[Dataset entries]
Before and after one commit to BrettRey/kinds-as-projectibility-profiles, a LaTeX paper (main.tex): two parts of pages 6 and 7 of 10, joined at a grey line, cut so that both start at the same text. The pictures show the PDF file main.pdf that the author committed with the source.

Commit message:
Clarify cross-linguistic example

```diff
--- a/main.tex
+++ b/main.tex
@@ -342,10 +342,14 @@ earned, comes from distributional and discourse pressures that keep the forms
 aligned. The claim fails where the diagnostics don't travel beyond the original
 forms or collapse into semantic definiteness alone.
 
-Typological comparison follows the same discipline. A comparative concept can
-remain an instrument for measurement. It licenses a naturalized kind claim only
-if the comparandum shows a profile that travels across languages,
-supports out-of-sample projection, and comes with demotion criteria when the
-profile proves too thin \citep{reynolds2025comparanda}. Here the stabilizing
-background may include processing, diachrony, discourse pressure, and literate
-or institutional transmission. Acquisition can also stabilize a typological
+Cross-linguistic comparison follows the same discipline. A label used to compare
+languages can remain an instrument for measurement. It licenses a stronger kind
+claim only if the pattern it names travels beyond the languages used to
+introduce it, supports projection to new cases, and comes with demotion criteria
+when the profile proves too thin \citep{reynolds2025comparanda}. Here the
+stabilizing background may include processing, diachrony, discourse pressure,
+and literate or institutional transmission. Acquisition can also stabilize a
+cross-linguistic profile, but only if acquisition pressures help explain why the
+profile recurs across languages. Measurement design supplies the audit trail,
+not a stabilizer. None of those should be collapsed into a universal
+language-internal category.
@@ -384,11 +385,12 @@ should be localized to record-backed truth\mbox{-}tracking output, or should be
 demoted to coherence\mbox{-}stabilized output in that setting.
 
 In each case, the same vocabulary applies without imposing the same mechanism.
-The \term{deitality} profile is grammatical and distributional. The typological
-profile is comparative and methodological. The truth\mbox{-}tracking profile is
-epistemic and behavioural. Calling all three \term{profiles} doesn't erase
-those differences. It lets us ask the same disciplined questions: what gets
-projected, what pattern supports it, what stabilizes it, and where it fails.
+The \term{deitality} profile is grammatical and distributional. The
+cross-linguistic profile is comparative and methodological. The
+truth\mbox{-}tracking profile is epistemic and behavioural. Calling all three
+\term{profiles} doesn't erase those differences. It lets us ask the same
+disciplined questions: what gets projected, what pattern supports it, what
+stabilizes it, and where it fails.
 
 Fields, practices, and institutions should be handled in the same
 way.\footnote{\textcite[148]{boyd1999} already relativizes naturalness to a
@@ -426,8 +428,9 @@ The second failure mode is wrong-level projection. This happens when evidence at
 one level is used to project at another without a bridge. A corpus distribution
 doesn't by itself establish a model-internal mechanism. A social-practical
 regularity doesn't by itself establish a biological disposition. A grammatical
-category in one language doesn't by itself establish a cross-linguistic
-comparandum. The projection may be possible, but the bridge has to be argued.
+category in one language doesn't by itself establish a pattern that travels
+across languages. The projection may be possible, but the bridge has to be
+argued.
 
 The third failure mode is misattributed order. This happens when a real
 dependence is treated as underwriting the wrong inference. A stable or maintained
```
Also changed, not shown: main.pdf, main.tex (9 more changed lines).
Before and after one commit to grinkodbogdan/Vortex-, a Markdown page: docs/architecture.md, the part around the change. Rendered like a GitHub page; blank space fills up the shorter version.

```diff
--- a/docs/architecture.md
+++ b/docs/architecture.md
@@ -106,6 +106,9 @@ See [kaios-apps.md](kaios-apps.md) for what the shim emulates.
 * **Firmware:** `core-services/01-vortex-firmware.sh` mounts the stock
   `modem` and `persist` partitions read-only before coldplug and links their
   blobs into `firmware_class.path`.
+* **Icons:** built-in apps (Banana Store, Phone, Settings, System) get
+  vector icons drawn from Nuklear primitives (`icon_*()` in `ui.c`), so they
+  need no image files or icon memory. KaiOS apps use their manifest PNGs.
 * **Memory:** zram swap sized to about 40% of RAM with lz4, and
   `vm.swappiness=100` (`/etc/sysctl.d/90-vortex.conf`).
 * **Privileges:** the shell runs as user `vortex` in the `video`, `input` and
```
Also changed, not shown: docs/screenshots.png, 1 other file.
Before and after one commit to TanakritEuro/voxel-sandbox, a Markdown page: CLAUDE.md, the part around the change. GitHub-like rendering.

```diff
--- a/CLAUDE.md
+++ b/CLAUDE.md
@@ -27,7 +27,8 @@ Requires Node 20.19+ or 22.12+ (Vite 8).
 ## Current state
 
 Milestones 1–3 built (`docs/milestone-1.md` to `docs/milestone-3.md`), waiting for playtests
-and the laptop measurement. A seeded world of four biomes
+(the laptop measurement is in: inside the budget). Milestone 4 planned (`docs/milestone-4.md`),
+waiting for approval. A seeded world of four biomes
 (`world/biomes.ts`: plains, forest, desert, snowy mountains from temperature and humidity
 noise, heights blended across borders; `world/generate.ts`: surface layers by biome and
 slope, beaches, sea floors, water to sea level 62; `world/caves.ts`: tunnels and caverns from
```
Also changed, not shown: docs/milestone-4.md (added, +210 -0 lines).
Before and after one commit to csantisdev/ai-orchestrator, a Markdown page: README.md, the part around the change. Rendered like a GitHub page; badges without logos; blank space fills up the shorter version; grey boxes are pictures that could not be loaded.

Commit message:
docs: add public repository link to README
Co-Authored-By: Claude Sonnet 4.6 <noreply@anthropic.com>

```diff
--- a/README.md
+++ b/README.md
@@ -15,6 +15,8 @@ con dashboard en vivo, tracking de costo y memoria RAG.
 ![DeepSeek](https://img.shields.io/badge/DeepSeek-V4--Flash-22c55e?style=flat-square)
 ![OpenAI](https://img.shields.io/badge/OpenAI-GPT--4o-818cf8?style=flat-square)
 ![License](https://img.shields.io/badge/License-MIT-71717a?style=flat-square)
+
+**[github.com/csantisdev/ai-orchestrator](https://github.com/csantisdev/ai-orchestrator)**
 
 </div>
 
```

_Task goal_
Show the lines in the entries above that include the string "deitality".

_Exercise result_
-The \term{deitality} profile is grammatical and distributional. The typological
+The \term{deitality} profile is grammatical and distributional. The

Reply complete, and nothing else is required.